By: Staci Stallings
Here are the first 4 steps we’ve talked about so far:
- Step 1 – We admitted we were powerless over our addiction – that our lives had become unmanageable
- Step 2 – Came to believe that a Power greater than ourselves could restore us to sanity
- Step 3 – Made a decision to turn our will and our lives over to the care of God as we understood God
- Step 4 – Made a searching and fearless moral inventory of ourselves
So we’ve acknowledged that we can’t do it, made peace with the fact that God is real and is the only One Who can restore our sanity, decided to give our life to God, begun the scary process of being completely honest with ourselves. … Now what?
Well, if you thought Step 4 was tough, let me introduce you to Step 5:
- Step 5 – Admitted to God, to ourselves and to another human being the exact nature of our wrongs
In Step 5, we go beyond simply admitting our faults to ourselves and begin to be honest with God and others about what we’ve done.
I have now walked this path with several of my friends.
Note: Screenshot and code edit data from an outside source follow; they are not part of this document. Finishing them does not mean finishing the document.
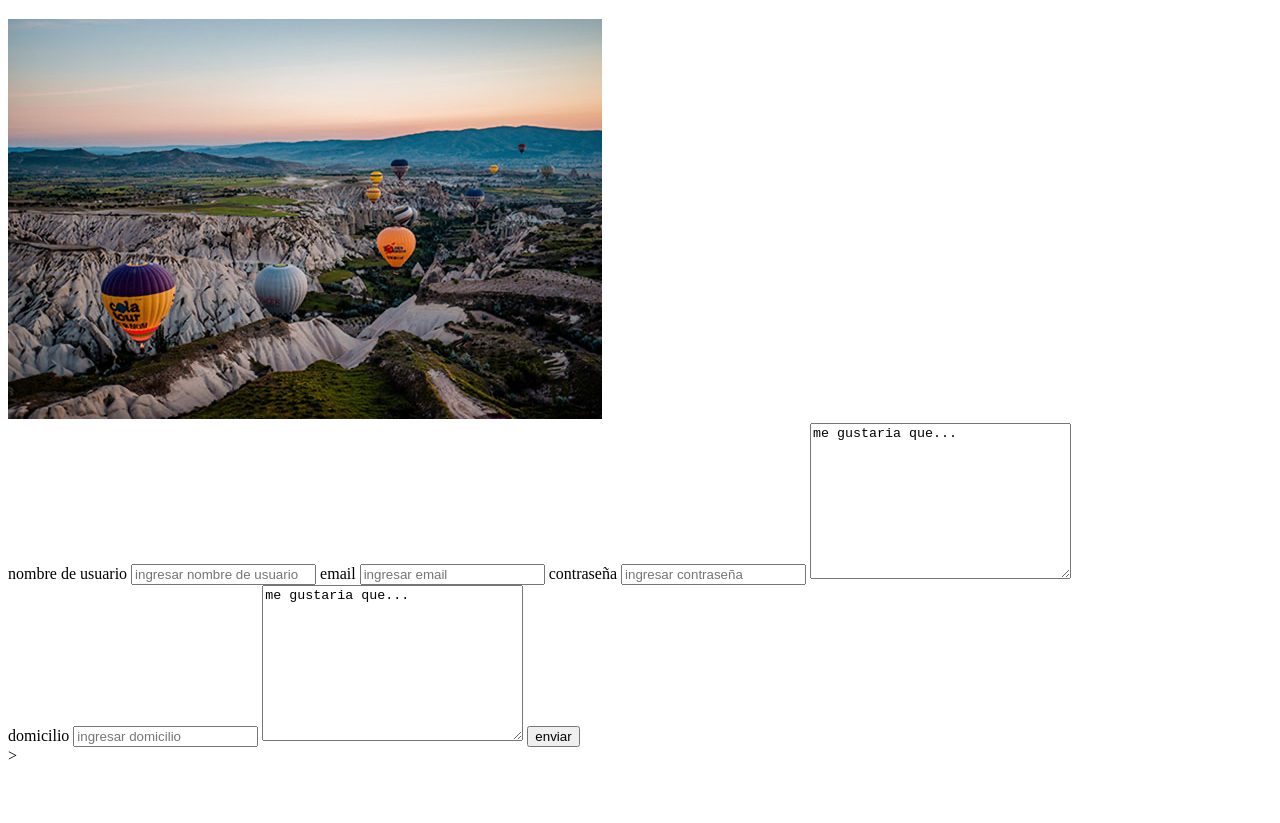
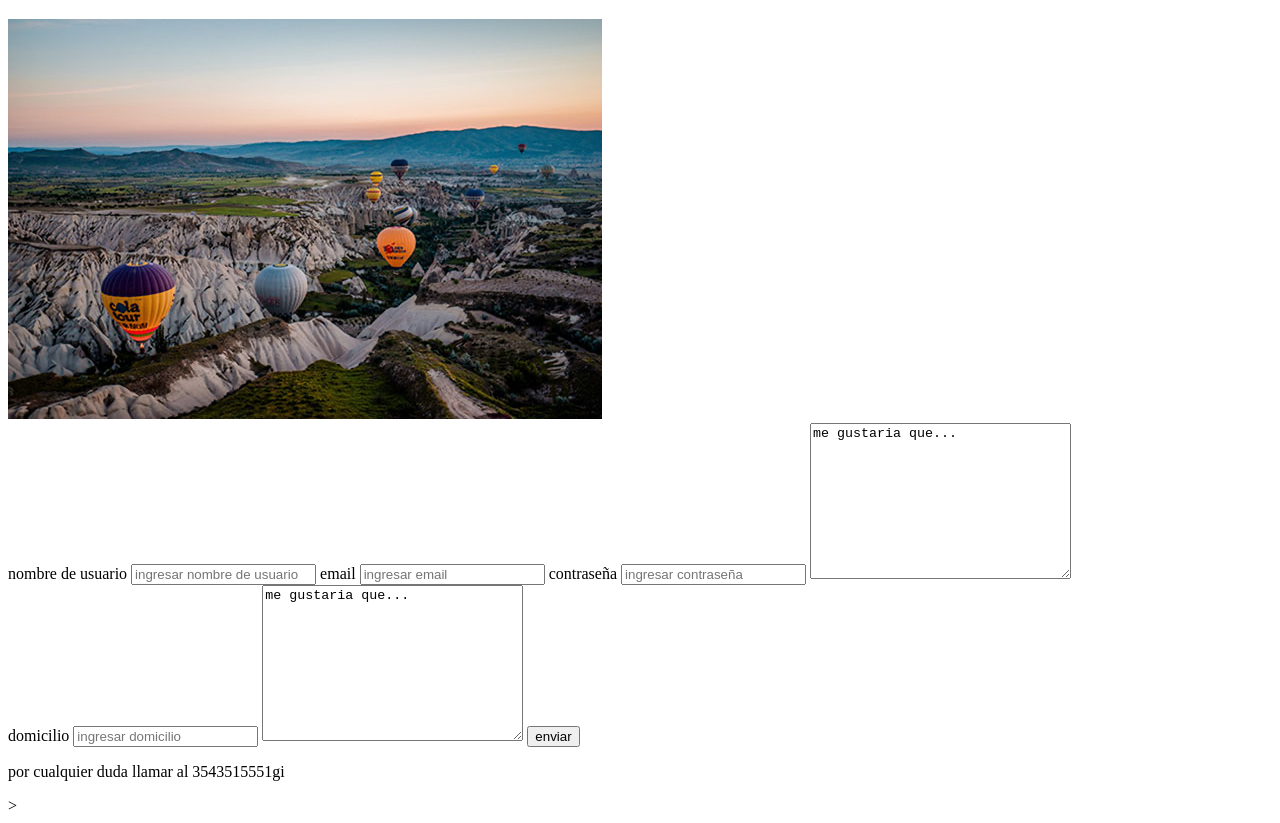
Before and after one commit to joacovod/cf2105-html, a plain HTML site: page index.html in a window 1280 px wide. Shown: the part 61-884 px from the top of the page. Before the commit the page ends 834 px from the top, so only its background shows below. Drawn offline with Linux system fonts and the light colour scheme.

Commit message:
agregue infor

```diff
--- a/index.html
+++ b/index.html
@@ -38,7 +38,7 @@
         <button type="submit">enviar</button>
 
         </div>
-
+        <p>por cualquier duda llamar al 3543515551gi</p>
 
 
     ></form>
```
I have sat in a van in the middle of the night as a friend poured out what had happened in the past. I have listened on the phone as another friend has wept over mistakes and events that scarred her to the core.
The thing about Step 5 is that this takes TWO people. Up to now, you could do this program on your own, in your own heart between you and God. So there was wiggle room. Now, if you really take this step, the wiggle room is gone. The other person can ask questions and afterward, someone else will know your deepest secrets.
So do choose the other person very wisely. I’m convinced that this step is why there are so many counselors in society today. We NEED someone to open up to. In the past, that role has been filled by friends and family, but as families fracture and friends become temporary, we’ve lost being able to be honest with others.
I think that’s where a group like AA or its counterparts is also very valuable. It gives you a place to be open in a (hopefully) non-judgmental forum. You might also choose a clergy-person to talk with. I know at our church they have the Stephen Ministry which is a group of laypeople who agree to minister with the gift of simply listening to their care-receiver. They have been trained so that the other person has someone they can unburden their spirit to. This is quite like the camel through the eye of the needle–the needle being the entryway into the city. To get a camel through the needle, one had to first unburden the camel of everything it was carrying. Then the camel had to get on its knees to go through.
Unburdening oneself in a safe, supportive atmosphere is critical to healing.
If you are not part of AA (or other groups like it), seek out friends through Bible Studies or places of worship. Chosen wisely, this kind of friend can make a huge difference in living versus existing.